CAO concluded that IFC’s review and adoption of its client’s reports are not robust to ensure the Performance Standards and supervision requirements are met.

IFC rejects findings, backs up the client

An eleven-page response written by Anita George and Willian Balmer, IFC’s Asia-Pacific Director for Infrastructure and Natural Resources and Director for Environment and Social Governance, respectively dismissed CAO findings. Essentially, they rejected expert findings, defended their project decision and their client and issued no remedial action. After a month of silence, World Bank President Kim cleared management response.

Dr. Kim, a physician by trade, was known for championing public health before joining the Bank. Yet, his approval on the IFC response presents a severe diversion from his typical advocacy. With the decision, thousands of fishing and fishworker families will continue to suffer from air pollution, contaminated water and destroyed marine resources that CAO found to be directly linked with the construction and operation of Tata coal plant. CAO found that this wide range of problems is attributed to IFC. Kim, instead of addressing the findings, stood by his IFC staff and their client, Coastal Gujarat Power Limited (CGPL), ignoring the plight of fishing communities adversely impacted by the deadly investment.

“By clearing the IFC response, President Kim sends a clear message that he supports his staff’s denial of science, of expert findings and endorses management’s avoidance of accountability,” says Dr. Patel.

President Kim contradicts Bank’s energy strategy and undermines CAO mandate 

“By flatly rejecting the findings of independent audit body, Kim simply revealed a highest form of hypocrisy in his climate stance,” says Soumya Dutta, a member of India Climate Justice and coordinator of the Independent Fact Finding Mission that produced the 2012 Real Cost of Power report that documented the violations of the company.

Dutta adds: “Kim’s endorsement of the management line indicates his real position that coal does not kill and he will continue supporting the deadly coal plants like Tata that are not only disastrous but also facing serious financial issues. It then contradicts the President’s energy directions paper and pronouncements on moving the institution away from coal financing. His tall talk on climate change is proving to be a charade.”

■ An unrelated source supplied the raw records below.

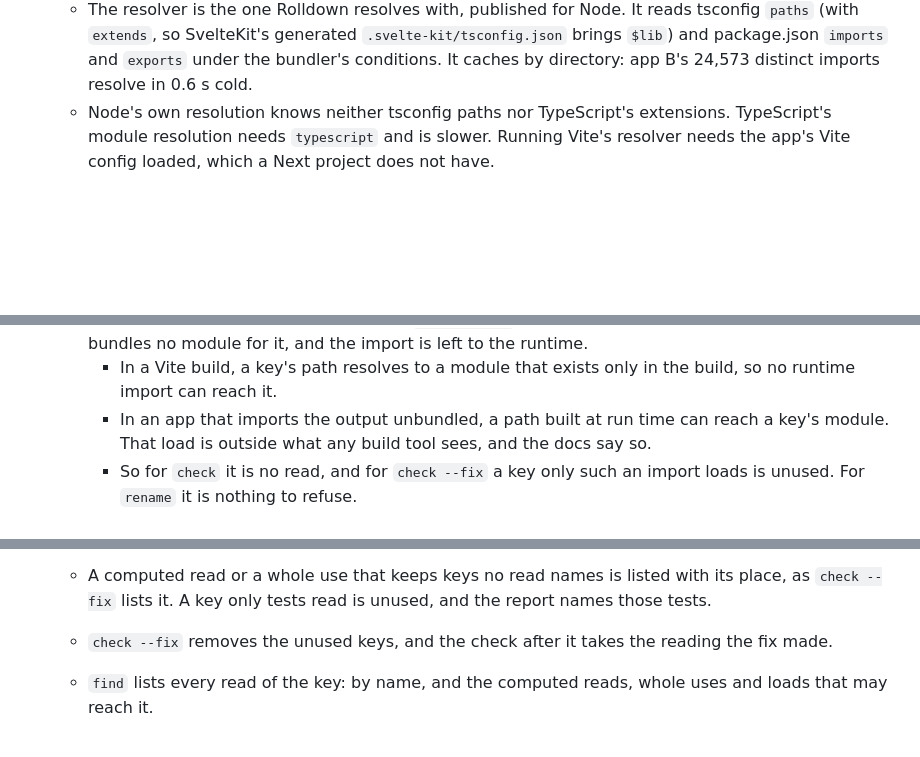
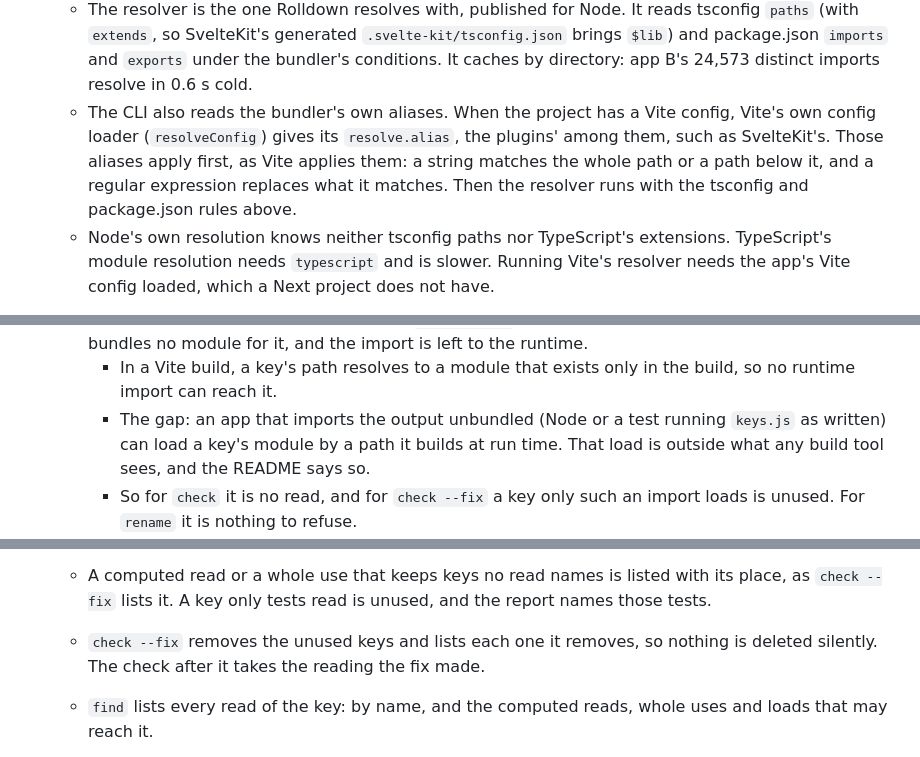
Before and after one commit to xyrolle/grai, a Markdown page: docs/design.md, 3 parts joined by grey strips. Drawn GitHub-style; blank space fills up the shorter version.

```diff
--- a/docs/design.md
+++ b/docs/design.md
@@ -413,6 +413,7 @@ grai reads an app's code to know which keys it reads: to report a key no catalog
   - Parsing app B's 6,980 scripts (53 MB) to full ESTree takes 0.6 s through its raw transfer. The same parse returned as JSON takes 2.8 s.
   - The build uses grai's copy too, not Vite's re-export. With one version, the build and the CLI read every file into the same tree. A Next project, which has no Vite, reads code with the same parser. Loading a second copy of the parser in a Vite build costs one native binding.
   - The resolver is the one Rolldown resolves with, published for Node. It reads tsconfig `paths` (with `extends`, so SvelteKit's generated `.svelte-kit/tsconfig.json` brings `$lib`) and package.json `imports` and `exports` under the bundler's conditions. It caches by directory: app B's 24,573 distinct imports resolve in 0.6 s cold.
+  - The CLI also reads the bundler's own aliases. When the project has a Vite config, Vite's own config loader (`resolveConfig`) gives its `resolve.alias`, the plugins' among them, such as SvelteKit's. Those aliases apply first, as Vite applies them: a string matches the whole path or a path below it, and a regular expression replaces what it matches. Then the resolver runs with the tsconfig and package.json rules above.
   - Node's own resolution knows neither tsconfig paths nor TypeScript's extensions. TypeScript's module resolution needs `typescript` and is slower. Running Vite's resolver needs the app's Vite config loaded, which a Next project does not have.
 - **A component is read through its framework's own parser, and its expressions through oxc.**
   - Svelte: `svelte/compiler`'s `parse` (the modern AST) gives the scripts and every expression's place.
@@ -448,14 +449,14 @@ grai reads an app's code to know which keys it reads: to report a key no catalog
   - **A dynamic import with a template path** reaches the keys whose path the template matches, `${…}` standing for any text without `/`. This is how Vite's dynamic-import variables expand one into a glob. **`import.meta.glob`** reaches the keys its pattern matches.
   - **A dynamic import of anything else (`import(path)`) reaches nothing,** as the bundler treats it: it bundles no module for it, and the import is left to the runtime.
     - In a Vite build, a key's path resolves to a module that exists only in the build, so no runtime import can reach it.
-    - In an app that imports the output unbundled, a path built at run time can reach a key's module. That load is outside what any build tool sees, and the docs say so.
+    - The gap: an app that imports the output unbundled (Node or a test running `keys.js` as written) can load a key's module by a path it builds at run time. That load is outside what any build tool sees, and the README says so.
     - So for `check` it is no read, and for `check --fix` a key only such an import loads is unused. For `rename` it is nothing to refuse.
   - **A type that names a key** (`typeof m.key`, an import type of a key's path) is a read for `check`, `check --fix`, `find` and `rename`, since removing or renaming the key would break the type. It is not a read for chunking: no runtime code reads it.
   - **JSX text, regular expressions against division, comments, strings and escapes are the parser's,** and stop being questions.
 - **What the commands do with the reads:**
   - `check` reports each key read that no catalog has, at its place. A key is unused when no read of shipped code reaches it.
   - A computed read or a whole use that keeps keys no read names is listed with its place, as `check --fix` lists it. A key only tests read is unused, and the report names those tests.
-  - `check --fix` removes the unused keys, and the check after it takes the reading the fix made.
+  - `check --fix` removes the unused keys and lists each one it removes, so nothing is deleted silently. The check after it takes the reading the fix made.
   - `find` lists every read of the key: by name, and the computed reads, whole uses and loads that may reach it.
   - `rename` edits exactly the spans of the key's reads by name. That covers a member, a string or template, a path's last segment, an import's name, and the name a per-key import or a shorthand pattern binds, with every reference to it. An escaped name is written plainly.
   - `rename` refuses only for these reasons, each named with its place:
```
Also changed, not shown: other parts of docs/design.md (+12 -5 lines).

“That Kim approved management’s dismissive reaction reconfirms the lack of public accountability within the IFC,” observes Madhuresh Kumar of National Alliance of People’s Movements that supports MASS. “Kim sends a damaging signal that the World Bank Group’s internal watchdogs like the CAO and the Inspection Panel are more for namesake; and that despite their findings, it is business as usual for the Bank,” adds Madhuresh. “Kim simply undermined all the findings of the CAO in favor of their client. The President’s clearance smacks of arrogance, refusal to learn lessons and disregard to people and their rights.”

“We wonder why an institution like CAO exists if their findings are not given any value and no action is taken upon it,” said Soumya Dutta. “If President Kim is serious about the accountability that he talks about, and about learning from the Bank’s mistakes to prevent them from occurring again, he should take bold decisions based on the findings.’

Communities demand the World Bank President to stop his charade that he can take people for a ride and take bold actions based on the CAO findings. “Now that World Bank’s own investigations found such serious lapses, it is time for the Bank to sit up and take appropriate and immediate actions. We will not agree on anything short of IFC withdrawing financing from the project,” Dr. Patel said.

CAO Audit Report:

IFC Response to CAO Audit report:

Key Observations and Findings of CAO Audit:

Contacts / For Interviews:

Bharat Patel (Mundra, Gujarat): +91-9426469803; Soumya Dutta (Delhi): +91-9213763756; Justin Guay (US): +1-202-664-6460; Jelson Garcia (US): +1-202-802-2995

Joe Athialy
South Asia Coordinator | Bank Information Center; Post Box No 4659, New Delhi – 110016; +91.9871153775 | jathialy [@] |; Skype: joeathialy | Twitter: joeathialy

 BIC is an independent, non-profit organization that advocates for the protection of rights, participation, transparency, and public accountability in the governance and operations of the World Bank and other regional development banks